→ WORK TO BE COMPLETED
Reproduce the data below word for word.

╔══

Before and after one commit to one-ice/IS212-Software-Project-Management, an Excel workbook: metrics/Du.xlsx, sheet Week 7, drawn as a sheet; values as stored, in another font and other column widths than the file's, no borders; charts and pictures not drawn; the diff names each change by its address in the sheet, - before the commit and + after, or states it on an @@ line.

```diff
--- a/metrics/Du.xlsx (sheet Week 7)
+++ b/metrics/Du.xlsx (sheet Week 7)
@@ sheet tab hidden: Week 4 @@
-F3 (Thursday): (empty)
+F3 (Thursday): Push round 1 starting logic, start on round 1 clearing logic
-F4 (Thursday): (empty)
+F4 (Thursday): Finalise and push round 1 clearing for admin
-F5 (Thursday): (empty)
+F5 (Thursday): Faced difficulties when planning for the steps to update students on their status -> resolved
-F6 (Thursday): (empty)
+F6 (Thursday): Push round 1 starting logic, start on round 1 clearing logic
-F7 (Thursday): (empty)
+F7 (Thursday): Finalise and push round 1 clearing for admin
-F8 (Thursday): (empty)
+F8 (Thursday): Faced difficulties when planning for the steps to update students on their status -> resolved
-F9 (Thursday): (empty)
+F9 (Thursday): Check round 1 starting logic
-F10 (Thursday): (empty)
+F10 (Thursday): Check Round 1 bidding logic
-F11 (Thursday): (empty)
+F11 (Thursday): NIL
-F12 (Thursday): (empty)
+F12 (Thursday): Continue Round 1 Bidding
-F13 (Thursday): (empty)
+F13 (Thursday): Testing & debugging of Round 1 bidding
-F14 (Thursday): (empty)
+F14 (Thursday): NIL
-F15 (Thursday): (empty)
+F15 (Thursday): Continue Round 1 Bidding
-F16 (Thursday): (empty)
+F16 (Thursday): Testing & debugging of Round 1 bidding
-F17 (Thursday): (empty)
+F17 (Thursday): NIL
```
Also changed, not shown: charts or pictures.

╚══

→ RESPONSE FOR THIS EXERCISE
Before and after one commit to one-ice/IS212-Software-Project-Management, an Excel workbook: metrics/Du.xlsx, sheet Week 7, drawn as a sheet; values as stored, in another font and other column widths than the file's, no borders; charts and pictures not drawn; the diff names each change by its address in the sheet, - before the commit and + after, or states it on an @@ line.

```diff
--- a/metrics/Du.xlsx (sheet Week 7)
+++ b/metrics/Du.xlsx (sheet Week 7)
@@ sheet tab hidden: Week 4 @@
-F3 (Thursday): (empty)
+F3 (Thursday): Push round 1 starting logic, start on round 1 clearing logic
-F4 (Thursday): (empty)
+F4 (Thursday): Finalise and push round 1 clearing for admin
-F5 (Thursday): (empty)
+F5 (Thursday): Faced difficulties when planning for the steps to update students on their status -> resolved
-F6 (Thursday): (empty)
+F6 (Thursday): Push round 1 starting logic, start on round 1 clearing logic
-F7 (Thursday): (empty)
+F7 (Thursday): Finalise and push round 1 clearing for admin
-F8 (Thursday): (empty)
+F8 (Thursday): Faced difficulties when planning for the steps to update students on their status -> resolved
-F9 (Thursday): (empty)
+F9 (Thursday): Check round 1 starting logic
-F10 (Thursday): (empty)
+F10 (Thursday): Check Round 1 bidding logic
-F11 (Thursday): (empty)
+F11 (Thursday): NIL
-F12 (Thursday): (empty)
+F12 (Thursday): Continue Round 1 Bidding
-F13 (Thursday): (empty)
+F13 (Thursday): Testing & debugging of Round 1 bidding
-F14 (Thursday): (empty)
+F14 (Thursday): NIL
-F15 (Thursday): (empty)
+F15 (Thursday): Continue Round 1 Bidding
-F16 (Thursday): (empty)
+F16 (Thursday): Testing & debugging of Round 1 bidding
-F17 (Thursday): (empty)
+F17 (Thursday): NIL
```
Also changed, not shown: charts or pictures.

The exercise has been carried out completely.